◆ **Work request**:
Line by line, copy the data below exactly.

Data excerpts section start

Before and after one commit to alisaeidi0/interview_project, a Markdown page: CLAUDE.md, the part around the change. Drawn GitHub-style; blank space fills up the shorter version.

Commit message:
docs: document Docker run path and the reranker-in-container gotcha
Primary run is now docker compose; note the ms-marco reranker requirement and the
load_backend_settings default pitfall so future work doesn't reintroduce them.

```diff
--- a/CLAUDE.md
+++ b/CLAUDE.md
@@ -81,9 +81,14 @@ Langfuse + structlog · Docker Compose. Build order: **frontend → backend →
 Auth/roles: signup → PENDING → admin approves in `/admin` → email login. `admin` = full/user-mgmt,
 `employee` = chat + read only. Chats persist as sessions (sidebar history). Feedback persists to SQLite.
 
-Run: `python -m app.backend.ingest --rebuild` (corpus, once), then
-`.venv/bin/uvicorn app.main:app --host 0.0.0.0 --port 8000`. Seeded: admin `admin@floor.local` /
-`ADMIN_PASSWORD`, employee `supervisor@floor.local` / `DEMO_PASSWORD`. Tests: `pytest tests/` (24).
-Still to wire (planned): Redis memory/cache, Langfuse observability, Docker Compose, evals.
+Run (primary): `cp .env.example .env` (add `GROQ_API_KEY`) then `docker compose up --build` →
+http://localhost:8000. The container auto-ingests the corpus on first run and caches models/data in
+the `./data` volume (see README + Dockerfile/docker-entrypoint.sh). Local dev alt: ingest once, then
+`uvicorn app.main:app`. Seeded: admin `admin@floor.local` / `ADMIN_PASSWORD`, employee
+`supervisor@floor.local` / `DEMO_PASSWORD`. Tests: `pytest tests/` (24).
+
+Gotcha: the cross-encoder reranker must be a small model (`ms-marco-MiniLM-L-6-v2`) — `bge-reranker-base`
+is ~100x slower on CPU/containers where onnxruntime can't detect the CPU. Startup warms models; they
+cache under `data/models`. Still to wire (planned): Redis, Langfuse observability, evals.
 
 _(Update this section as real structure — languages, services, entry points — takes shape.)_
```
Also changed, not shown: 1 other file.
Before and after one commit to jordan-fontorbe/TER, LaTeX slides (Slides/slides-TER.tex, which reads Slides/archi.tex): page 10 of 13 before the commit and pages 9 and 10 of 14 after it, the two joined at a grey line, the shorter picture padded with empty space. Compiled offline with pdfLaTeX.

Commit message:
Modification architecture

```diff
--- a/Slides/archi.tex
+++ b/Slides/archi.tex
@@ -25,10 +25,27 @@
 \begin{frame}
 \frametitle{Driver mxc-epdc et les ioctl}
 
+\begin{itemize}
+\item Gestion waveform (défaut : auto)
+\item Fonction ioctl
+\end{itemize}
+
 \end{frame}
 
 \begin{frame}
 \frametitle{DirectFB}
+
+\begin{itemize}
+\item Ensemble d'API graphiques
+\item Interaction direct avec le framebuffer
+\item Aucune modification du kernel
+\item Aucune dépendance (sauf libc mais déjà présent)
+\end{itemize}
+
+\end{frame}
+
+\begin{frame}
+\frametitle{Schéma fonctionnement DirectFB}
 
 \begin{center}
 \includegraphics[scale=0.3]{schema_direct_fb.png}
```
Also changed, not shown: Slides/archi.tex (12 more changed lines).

Data excerpts section end

◆ **Answer**:
Before and after one commit to alisaeidi0/interview_project, a Markdown page: CLAUDE.md, the part around the change. Drawn GitHub-style; blank space fills up the shorter version.

Commit message:
docs: document Docker run path and the reranker-in-container gotcha
Primary run is now docker compose; note the ms-marco reranker requirement and the
load_backend_settings default pitfall so future work doesn't reintroduce them.

```diff
--- a/CLAUDE.md
+++ b/CLAUDE.md
@@ -81,9 +81,14 @@ Langfuse + structlog · Docker Compose. Build order: **frontend → backend →
 Auth/roles: signup → PENDING → admin approves in `/admin` → email login. `admin` = full/user-mgmt,
 `employee` = chat + read only. Chats persist as sessions (sidebar history). Feedback persists to SQLite.
 
-Run: `python -m app.backend.ingest --rebuild` (corpus, once), then
-`.venv/bin/uvicorn app.main:app --host 0.0.0.0 --port 8000`. Seeded: admin `admin@floor.local` /
-`ADMIN_PASSWORD`, employee `supervisor@floor.local` / `DEMO_PASSWORD`. Tests: `pytest tests/` (24).
-Still to wire (planned): Redis memory/cache, Langfuse observability, Docker Compose, evals.
+Run (primary): `cp .env.example .env` (add `GROQ_API_KEY`) then `docker compose up --build` →
+http://localhost:8000. The container auto-ingests the corpus on first run and caches models/data in
+the `./data` volume (see README + Dockerfile/docker-entrypoint.sh). Local dev alt: ingest once, then
+`uvicorn app.main:app`. Seeded: admin `admin@floor.local` / `ADMIN_PASSWORD`, employee
+`supervisor@floor.local` / `DEMO_PASSWORD`. Tests: `pytest tests/` (24).
+
+Gotcha: the cross-encoder reranker must be a small model (`ms-marco-MiniLM-L-6-v2`) — `bge-reranker-base`
+is ~100x slower on CPU/containers where onnxruntime can't detect the CPU. Startup warms models; they
+cache under `data/models`. Still to wire (planned): Redis, Langfuse observability, evals.
 
 _(Update this section as real structure — languages, services, entry points — takes shape.)_
```
Also changed, not shown: 1 other file.
Before and after one commit to jordan-fontorbe/TER, LaTeX slides (Slides/slides-TER.tex, which reads Slides/archi.tex): page 10 of 13 before the commit and pages 9 and 10 of 14 after it, the two joined at a grey line, the shorter picture padded with empty space. Compiled offline with pdfLaTeX.

Commit message:
Modification architecture

```diff
--- a/Slides/archi.tex
+++ b/Slides/archi.tex
@@ -25,10 +25,27 @@
 \begin{frame}
 \frametitle{Driver mxc-epdc et les ioctl}
 
+\begin{itemize}
+\item Gestion waveform (défaut : auto)
+\item Fonction ioctl
+\end{itemize}
+
 \end{frame}
 
 \begin{frame}
 \frametitle{DirectFB}
+
+\begin{itemize}
+\item Ensemble d'API graphiques
+\item Interaction direct avec le framebuffer
+\item Aucune modification du kernel
+\item Aucune dépendance (sauf libc mais déjà présent)
+\end{itemize}
+
+\end{frame}
+
+\begin{frame}
+\frametitle{Schéma fonctionnement DirectFB}
 
 \begin{center}
 \includegraphics[scale=0.3]{schema_direct_fb.png}
```
Also changed, not shown: Slides/archi.tex (12 more changed lines).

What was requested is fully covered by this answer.